**Aim of the exercise:** Each line in the listing below that contains "system" should be returned.

━━━ Given records

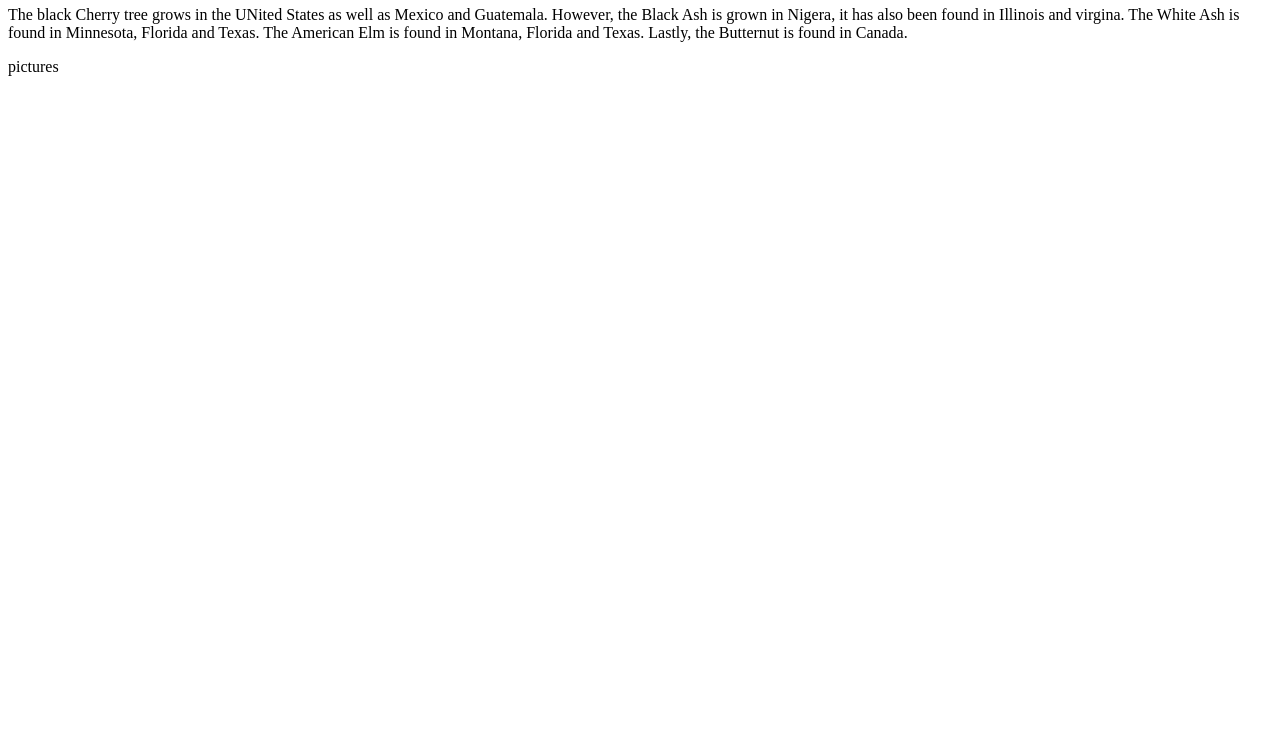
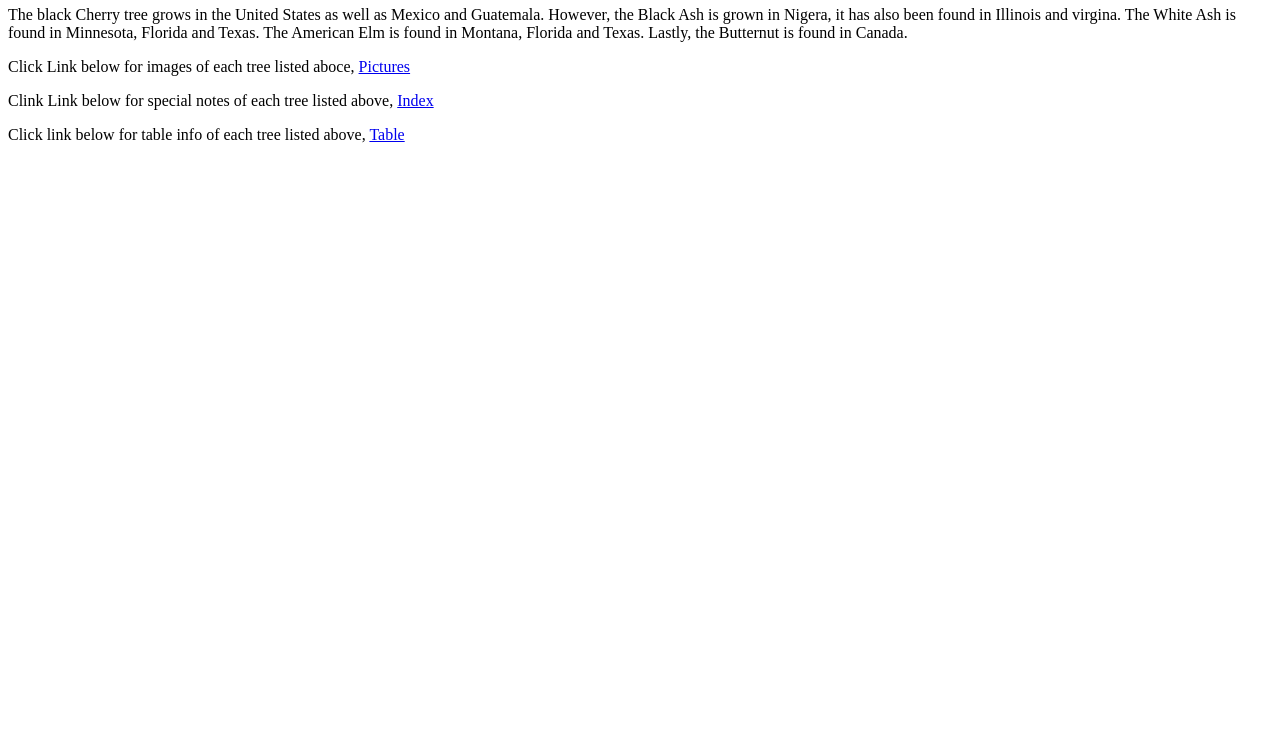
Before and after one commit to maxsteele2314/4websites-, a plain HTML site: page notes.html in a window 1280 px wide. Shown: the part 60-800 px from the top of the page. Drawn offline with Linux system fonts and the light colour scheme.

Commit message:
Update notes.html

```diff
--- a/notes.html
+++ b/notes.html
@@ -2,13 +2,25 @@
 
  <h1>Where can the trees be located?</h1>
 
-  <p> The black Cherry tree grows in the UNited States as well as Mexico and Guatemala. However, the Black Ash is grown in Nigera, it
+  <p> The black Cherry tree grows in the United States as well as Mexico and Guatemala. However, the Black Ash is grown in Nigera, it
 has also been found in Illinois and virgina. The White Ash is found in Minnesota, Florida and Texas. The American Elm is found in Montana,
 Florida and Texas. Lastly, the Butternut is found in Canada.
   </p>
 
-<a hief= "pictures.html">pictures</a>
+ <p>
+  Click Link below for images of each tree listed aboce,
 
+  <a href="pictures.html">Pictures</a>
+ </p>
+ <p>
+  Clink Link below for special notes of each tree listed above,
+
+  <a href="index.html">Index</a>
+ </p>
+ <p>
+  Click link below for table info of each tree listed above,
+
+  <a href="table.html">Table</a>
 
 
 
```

━━━━━━
━━━ Given records

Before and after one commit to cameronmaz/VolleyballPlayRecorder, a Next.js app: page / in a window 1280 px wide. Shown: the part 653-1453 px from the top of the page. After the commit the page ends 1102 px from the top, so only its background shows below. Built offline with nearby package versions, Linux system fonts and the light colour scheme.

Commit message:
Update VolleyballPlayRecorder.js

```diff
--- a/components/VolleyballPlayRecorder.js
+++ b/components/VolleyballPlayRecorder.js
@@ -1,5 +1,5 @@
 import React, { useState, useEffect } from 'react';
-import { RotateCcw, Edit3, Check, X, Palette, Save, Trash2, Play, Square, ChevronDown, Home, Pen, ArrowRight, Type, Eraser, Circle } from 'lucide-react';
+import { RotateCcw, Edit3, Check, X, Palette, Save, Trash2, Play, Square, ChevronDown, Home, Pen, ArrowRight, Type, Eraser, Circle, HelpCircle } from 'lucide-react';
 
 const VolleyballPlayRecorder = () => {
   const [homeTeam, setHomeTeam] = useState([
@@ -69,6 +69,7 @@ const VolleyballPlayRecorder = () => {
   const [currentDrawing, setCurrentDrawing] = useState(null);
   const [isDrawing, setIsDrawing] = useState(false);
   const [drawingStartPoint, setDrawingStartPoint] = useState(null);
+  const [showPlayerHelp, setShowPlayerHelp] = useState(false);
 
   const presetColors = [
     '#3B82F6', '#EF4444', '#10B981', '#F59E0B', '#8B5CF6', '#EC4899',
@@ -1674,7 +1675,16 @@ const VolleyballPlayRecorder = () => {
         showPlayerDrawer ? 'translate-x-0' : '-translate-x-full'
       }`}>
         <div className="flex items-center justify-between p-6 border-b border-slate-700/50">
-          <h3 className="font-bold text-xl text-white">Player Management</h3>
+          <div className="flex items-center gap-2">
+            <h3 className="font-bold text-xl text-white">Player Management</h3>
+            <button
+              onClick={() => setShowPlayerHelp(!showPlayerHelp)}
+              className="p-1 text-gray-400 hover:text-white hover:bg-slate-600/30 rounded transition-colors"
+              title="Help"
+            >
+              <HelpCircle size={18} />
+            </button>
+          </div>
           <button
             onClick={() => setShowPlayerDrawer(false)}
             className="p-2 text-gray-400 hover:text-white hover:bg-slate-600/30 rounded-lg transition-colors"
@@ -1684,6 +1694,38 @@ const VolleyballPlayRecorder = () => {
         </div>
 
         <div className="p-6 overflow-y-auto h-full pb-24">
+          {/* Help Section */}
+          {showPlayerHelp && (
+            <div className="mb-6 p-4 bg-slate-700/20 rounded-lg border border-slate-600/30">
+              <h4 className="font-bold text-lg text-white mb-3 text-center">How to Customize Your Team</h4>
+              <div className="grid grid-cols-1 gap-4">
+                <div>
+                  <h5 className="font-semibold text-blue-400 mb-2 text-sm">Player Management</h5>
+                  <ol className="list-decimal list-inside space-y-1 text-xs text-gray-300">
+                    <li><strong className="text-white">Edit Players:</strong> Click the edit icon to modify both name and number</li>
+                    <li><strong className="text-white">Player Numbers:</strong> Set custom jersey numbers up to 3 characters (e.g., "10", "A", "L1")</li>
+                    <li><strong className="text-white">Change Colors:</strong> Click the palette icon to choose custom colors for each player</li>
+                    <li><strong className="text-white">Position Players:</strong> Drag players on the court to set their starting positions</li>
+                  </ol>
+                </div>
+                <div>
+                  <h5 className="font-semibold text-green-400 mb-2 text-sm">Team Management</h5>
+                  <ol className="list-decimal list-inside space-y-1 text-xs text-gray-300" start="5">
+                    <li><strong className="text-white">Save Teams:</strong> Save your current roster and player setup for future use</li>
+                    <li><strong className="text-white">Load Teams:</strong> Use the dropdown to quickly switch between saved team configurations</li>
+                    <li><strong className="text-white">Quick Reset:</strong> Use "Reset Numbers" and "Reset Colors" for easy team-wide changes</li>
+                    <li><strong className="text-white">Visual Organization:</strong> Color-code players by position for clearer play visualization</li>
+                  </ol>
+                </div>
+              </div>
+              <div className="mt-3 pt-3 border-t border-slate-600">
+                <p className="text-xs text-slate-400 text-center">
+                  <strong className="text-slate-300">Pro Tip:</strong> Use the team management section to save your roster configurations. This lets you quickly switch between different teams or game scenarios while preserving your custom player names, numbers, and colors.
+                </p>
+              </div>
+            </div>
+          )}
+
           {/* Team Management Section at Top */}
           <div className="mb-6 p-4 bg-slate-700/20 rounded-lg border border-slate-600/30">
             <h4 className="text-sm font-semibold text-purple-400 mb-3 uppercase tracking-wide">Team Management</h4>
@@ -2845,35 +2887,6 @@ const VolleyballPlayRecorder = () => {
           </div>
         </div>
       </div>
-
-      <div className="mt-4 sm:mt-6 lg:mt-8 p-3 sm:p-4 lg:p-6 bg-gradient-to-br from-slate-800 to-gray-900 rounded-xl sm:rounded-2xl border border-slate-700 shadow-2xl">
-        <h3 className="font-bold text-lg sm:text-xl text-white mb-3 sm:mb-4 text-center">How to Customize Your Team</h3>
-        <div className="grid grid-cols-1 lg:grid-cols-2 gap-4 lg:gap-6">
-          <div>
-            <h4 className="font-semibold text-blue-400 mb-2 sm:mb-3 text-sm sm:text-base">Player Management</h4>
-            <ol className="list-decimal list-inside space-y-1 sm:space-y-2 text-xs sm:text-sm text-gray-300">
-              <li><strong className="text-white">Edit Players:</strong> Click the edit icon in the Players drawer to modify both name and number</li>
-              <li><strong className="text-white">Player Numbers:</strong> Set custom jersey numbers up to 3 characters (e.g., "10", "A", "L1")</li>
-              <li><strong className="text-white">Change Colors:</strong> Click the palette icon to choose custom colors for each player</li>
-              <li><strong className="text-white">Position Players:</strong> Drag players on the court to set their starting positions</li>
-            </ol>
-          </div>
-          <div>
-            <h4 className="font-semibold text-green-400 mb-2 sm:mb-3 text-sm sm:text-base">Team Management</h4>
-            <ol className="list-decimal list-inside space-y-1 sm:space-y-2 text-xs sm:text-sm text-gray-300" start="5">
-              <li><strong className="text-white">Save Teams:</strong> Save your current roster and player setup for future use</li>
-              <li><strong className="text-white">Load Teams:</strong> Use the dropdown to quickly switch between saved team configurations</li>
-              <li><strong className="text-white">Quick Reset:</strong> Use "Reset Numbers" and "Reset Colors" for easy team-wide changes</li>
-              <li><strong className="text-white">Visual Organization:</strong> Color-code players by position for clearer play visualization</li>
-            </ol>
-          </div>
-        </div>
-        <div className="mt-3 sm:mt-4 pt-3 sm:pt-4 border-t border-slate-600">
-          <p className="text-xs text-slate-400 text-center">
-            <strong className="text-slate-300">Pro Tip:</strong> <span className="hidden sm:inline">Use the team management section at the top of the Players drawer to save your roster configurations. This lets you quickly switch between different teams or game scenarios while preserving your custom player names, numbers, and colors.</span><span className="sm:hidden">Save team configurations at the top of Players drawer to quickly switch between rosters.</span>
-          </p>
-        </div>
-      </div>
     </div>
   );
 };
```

━━━━━━
━━━ Given records

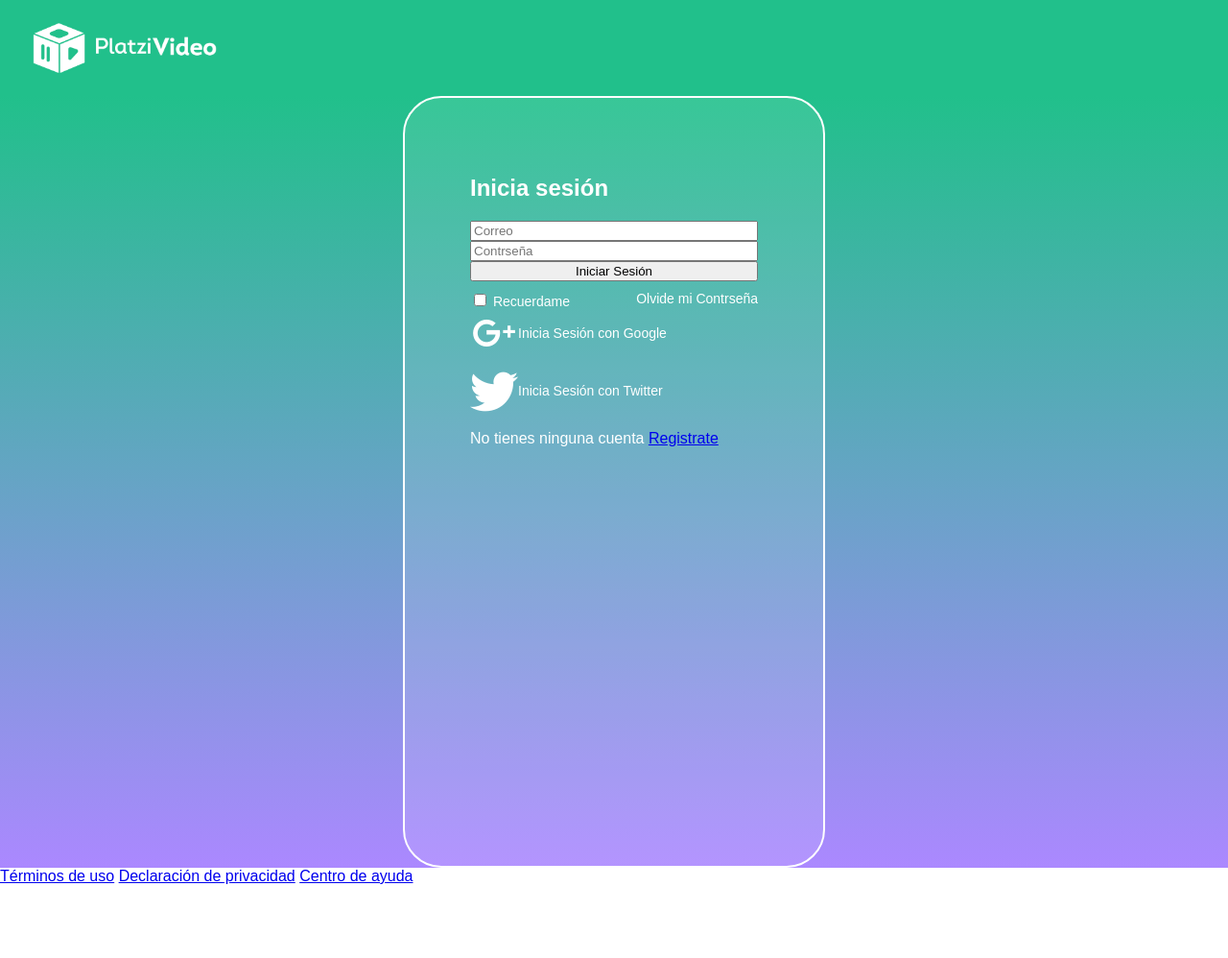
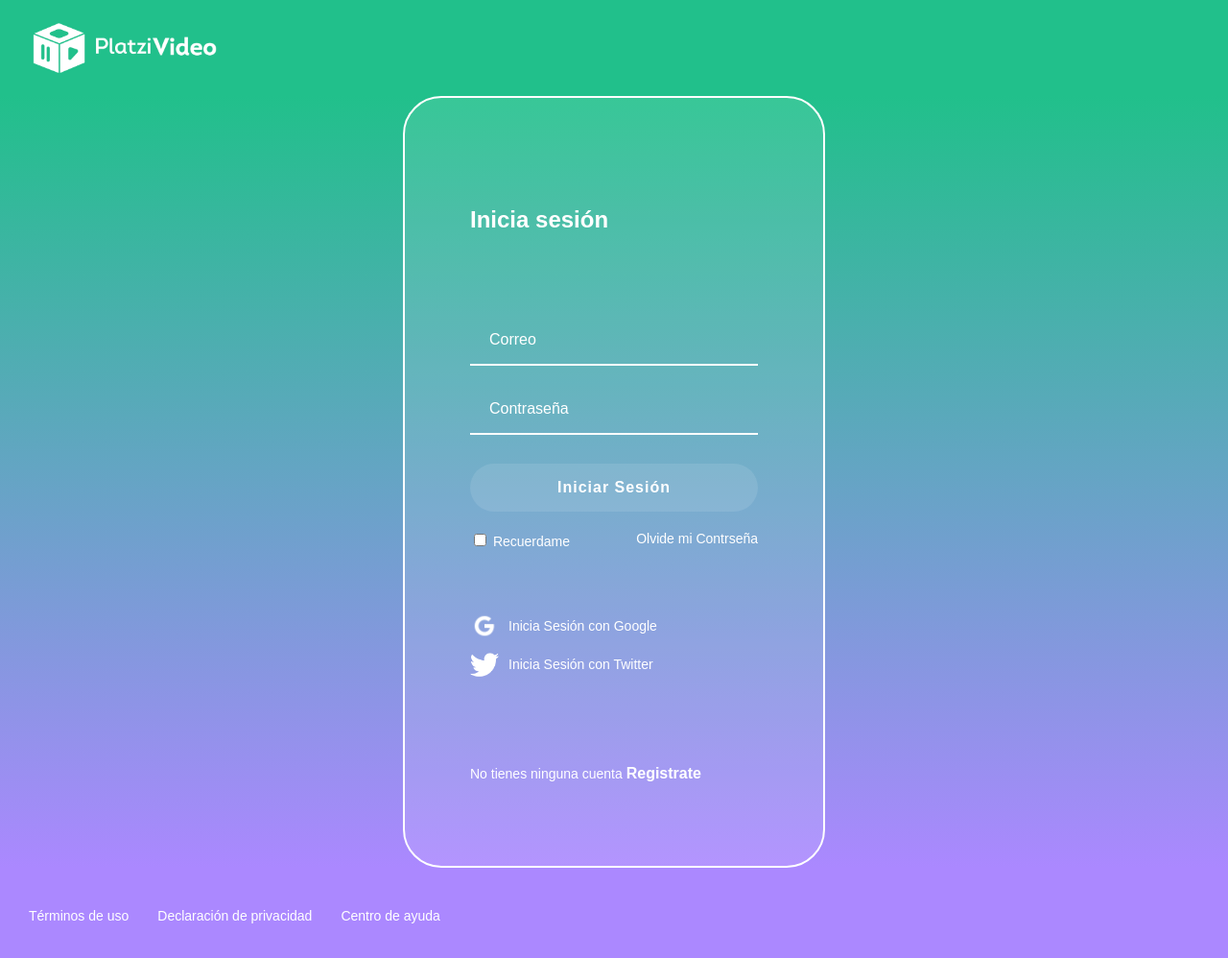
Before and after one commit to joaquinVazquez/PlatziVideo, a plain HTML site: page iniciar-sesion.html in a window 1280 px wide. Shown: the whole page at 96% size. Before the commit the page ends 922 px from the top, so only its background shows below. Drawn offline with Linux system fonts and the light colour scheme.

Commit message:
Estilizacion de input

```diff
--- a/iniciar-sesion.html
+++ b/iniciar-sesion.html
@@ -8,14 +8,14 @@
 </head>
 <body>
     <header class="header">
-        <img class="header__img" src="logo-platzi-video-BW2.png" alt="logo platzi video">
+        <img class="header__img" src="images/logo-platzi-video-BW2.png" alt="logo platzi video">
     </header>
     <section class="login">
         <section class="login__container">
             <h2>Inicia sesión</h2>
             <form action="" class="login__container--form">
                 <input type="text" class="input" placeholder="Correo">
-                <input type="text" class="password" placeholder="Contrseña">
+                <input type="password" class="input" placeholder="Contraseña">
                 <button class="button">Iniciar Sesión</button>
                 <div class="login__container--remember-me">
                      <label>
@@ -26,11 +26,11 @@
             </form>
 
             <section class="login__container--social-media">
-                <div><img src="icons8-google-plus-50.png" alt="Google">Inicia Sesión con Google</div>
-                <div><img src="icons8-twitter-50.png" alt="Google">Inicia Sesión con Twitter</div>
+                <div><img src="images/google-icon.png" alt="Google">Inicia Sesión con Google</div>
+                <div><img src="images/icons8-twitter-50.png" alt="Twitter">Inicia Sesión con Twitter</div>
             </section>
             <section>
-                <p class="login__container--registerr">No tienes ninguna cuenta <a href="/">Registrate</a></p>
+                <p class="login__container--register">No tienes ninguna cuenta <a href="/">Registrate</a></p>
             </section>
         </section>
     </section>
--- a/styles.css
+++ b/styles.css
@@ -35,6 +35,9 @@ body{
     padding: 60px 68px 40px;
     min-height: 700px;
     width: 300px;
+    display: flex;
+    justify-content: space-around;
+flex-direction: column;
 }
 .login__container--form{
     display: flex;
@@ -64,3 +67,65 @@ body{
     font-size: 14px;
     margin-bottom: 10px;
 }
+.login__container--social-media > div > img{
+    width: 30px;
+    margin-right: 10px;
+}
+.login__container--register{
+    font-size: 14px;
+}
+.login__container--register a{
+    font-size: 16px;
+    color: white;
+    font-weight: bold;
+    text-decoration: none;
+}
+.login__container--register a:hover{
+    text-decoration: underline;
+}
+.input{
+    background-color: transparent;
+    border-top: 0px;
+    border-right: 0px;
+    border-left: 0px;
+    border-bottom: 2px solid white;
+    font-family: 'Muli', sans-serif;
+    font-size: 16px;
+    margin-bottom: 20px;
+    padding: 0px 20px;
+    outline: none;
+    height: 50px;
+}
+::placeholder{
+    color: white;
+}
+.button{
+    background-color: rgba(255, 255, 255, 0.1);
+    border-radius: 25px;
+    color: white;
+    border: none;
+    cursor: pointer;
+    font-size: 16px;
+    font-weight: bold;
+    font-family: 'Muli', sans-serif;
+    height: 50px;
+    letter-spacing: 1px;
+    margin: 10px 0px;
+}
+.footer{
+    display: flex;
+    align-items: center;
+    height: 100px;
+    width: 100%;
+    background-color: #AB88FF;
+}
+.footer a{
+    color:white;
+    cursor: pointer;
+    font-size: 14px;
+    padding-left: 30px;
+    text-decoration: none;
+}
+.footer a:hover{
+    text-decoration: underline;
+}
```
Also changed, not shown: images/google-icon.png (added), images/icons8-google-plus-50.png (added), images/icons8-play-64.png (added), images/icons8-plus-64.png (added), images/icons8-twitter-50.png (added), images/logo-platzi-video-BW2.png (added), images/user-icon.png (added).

━━━━━━

**Completed task:**
Before and after one commit to maxsteele2314/4websites-, a plain HTML site: page notes.html in a window 1280 px wide. Shown: the part 60-800 px from the top of the page. Drawn offline with Linux system fonts and the light colour scheme.
Before and after one commit to cameronmaz/VolleyballPlayRecorder, a Next.js app: page / in a window 1280 px wide. Shown: the part 653-1453 px from the top of the page. After the commit the page ends 1102 px from the top, so only its background shows below. Built offline with nearby package versions, Linux system fonts and the light colour scheme.
Before and after one commit to joaquinVazquez/PlatziVideo, a plain HTML site: page iniciar-sesion.html in a window 1280 px wide. Shown: the whole page at 96% size. Before the commit the page ends 922 px from the top, so only its background shows below. Drawn offline with Linux system fonts and the light colour scheme.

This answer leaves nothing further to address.